_Task requirements_.
The task calls for each line of the records below in which the word "emails" appears.

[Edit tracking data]
■ ■ ■ ■ ■

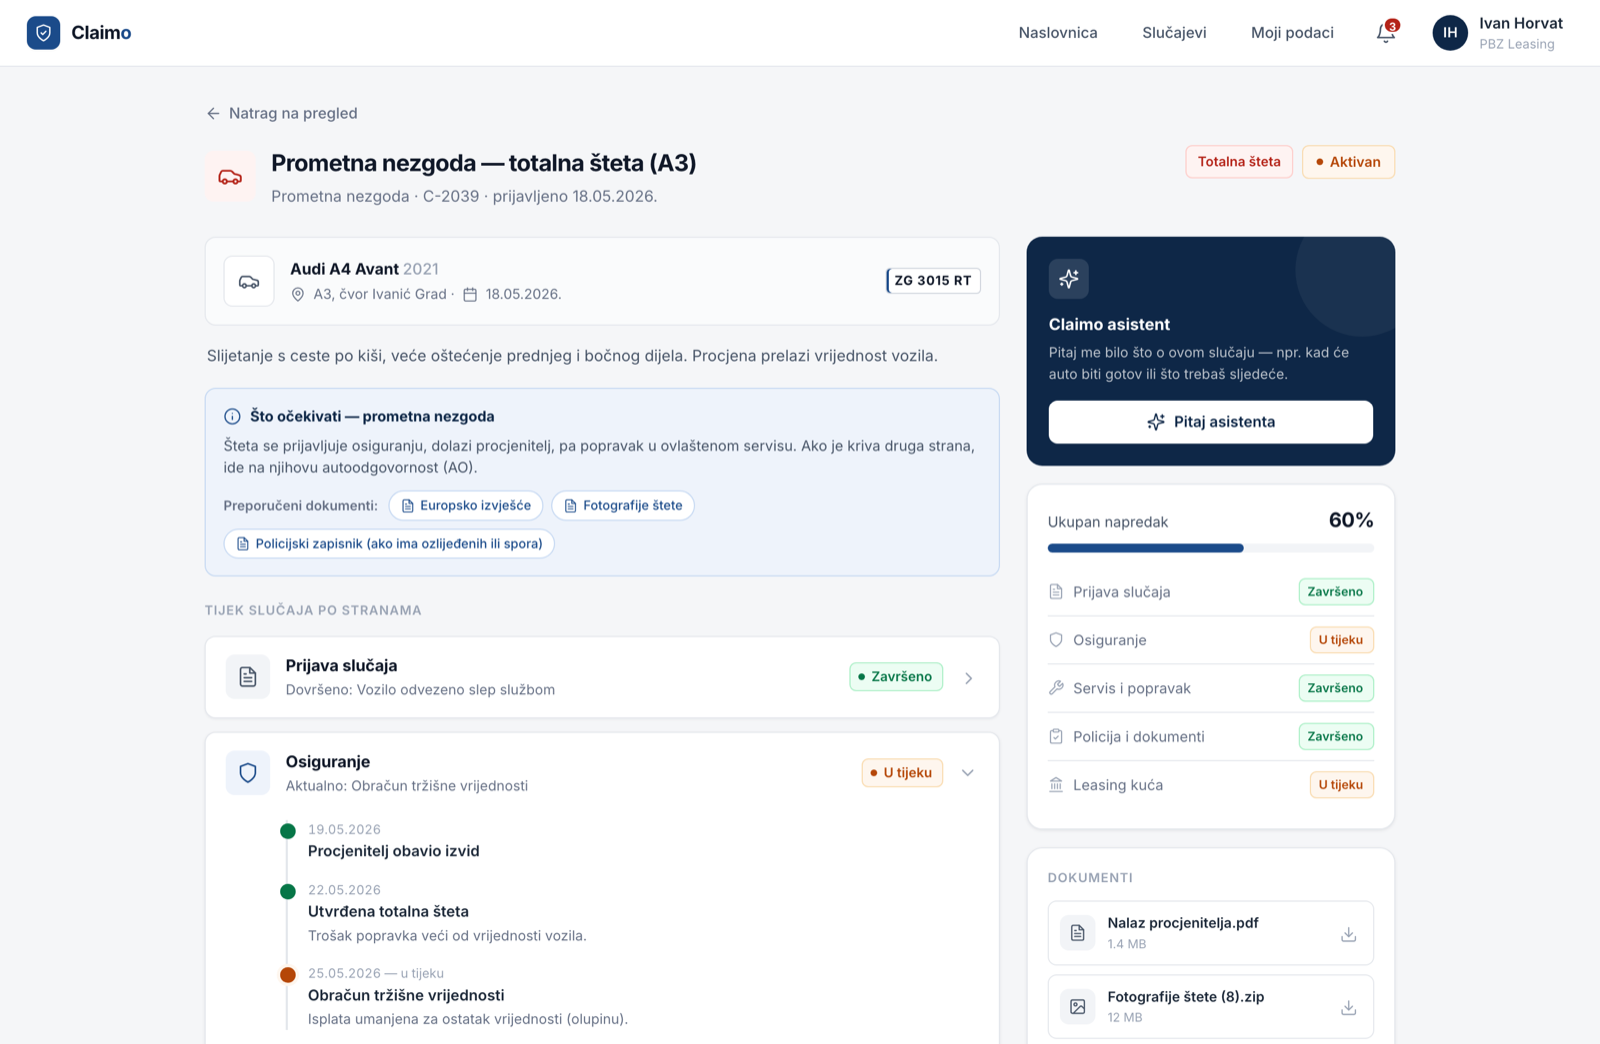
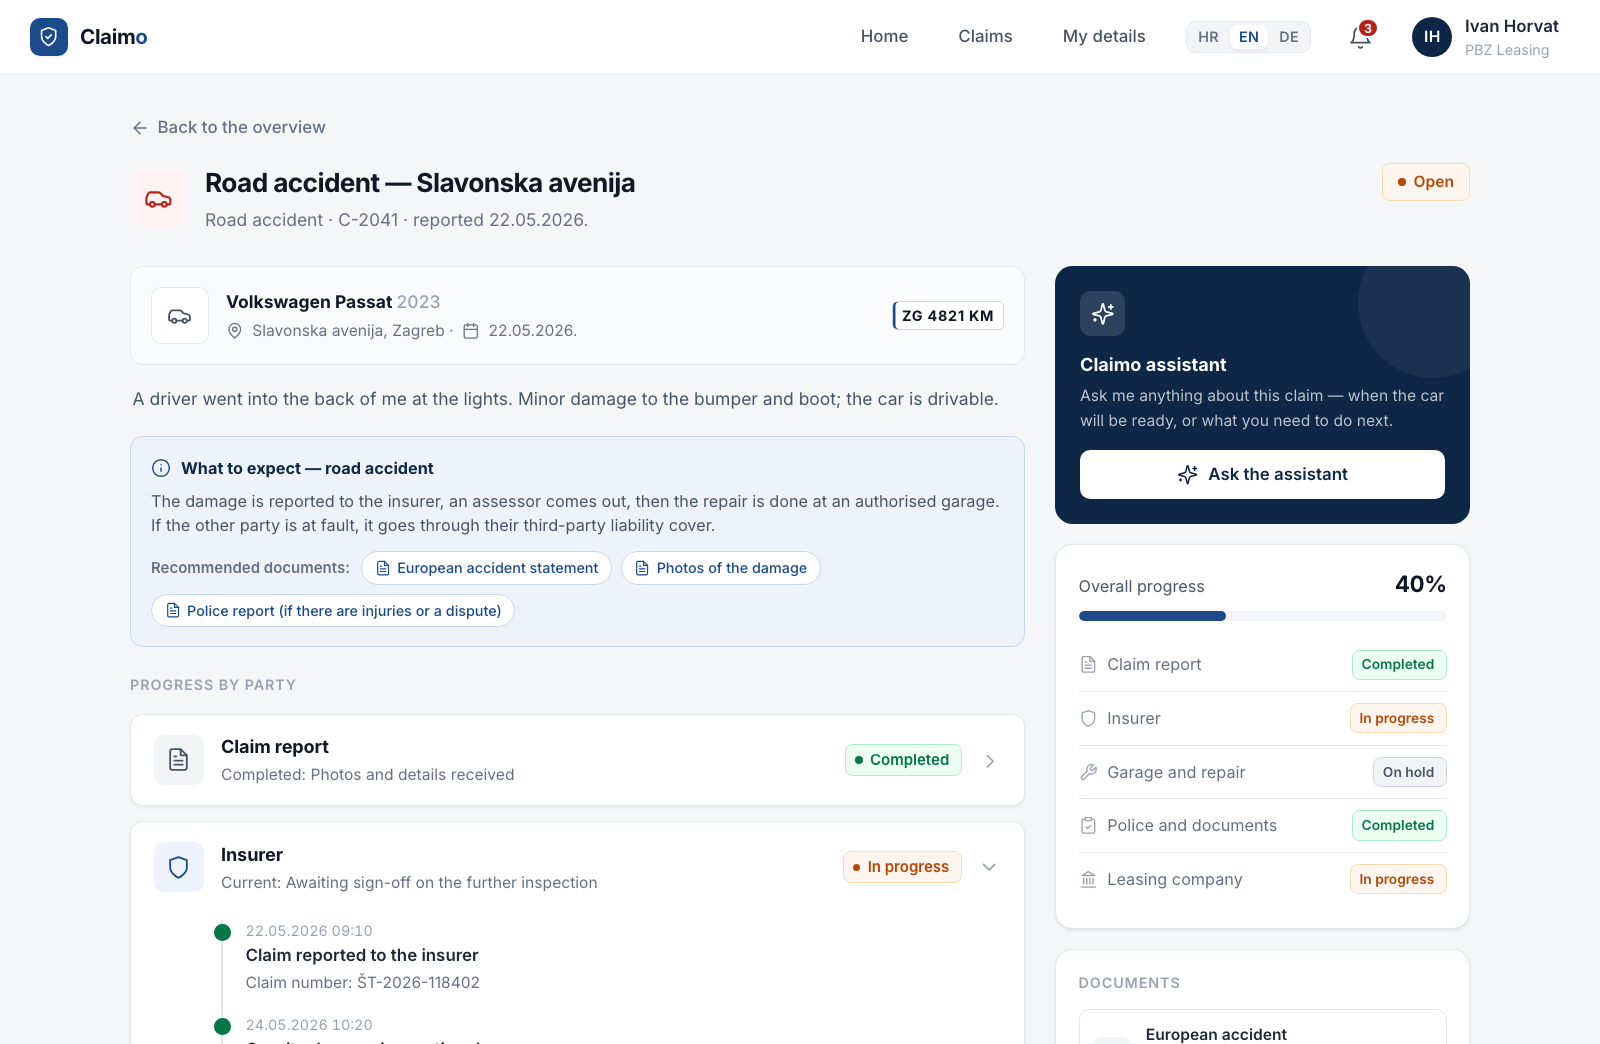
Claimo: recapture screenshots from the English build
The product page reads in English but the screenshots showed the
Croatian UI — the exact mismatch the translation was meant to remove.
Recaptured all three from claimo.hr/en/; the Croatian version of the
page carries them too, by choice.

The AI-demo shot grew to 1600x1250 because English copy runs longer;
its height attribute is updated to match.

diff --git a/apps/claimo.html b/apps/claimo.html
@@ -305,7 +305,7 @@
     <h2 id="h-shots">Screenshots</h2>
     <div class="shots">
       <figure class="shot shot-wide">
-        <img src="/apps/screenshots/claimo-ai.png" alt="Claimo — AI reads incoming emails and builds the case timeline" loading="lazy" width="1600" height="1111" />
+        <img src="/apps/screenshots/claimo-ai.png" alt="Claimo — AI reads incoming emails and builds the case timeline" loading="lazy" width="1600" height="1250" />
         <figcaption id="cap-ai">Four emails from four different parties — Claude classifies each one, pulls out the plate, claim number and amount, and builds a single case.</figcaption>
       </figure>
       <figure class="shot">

■ ■ ■ ■ ■

_Problem solution_.
-        <img src="/apps/screenshots/claimo-ai.png" alt="Claimo — AI reads incoming emails and builds the case timeline" loading="lazy" width="1600" height="1111" />
+        <img src="/apps/screenshots/claimo-ai.png" alt="Claimo — AI reads incoming emails and builds the case timeline" loading="lazy" width="1600" height="1250" />
         <figcaption id="cap-ai">Four emails from four different parties — Claude classifies each one, pulls out the plate, claim number and amount, and builds a single case.</figcaption>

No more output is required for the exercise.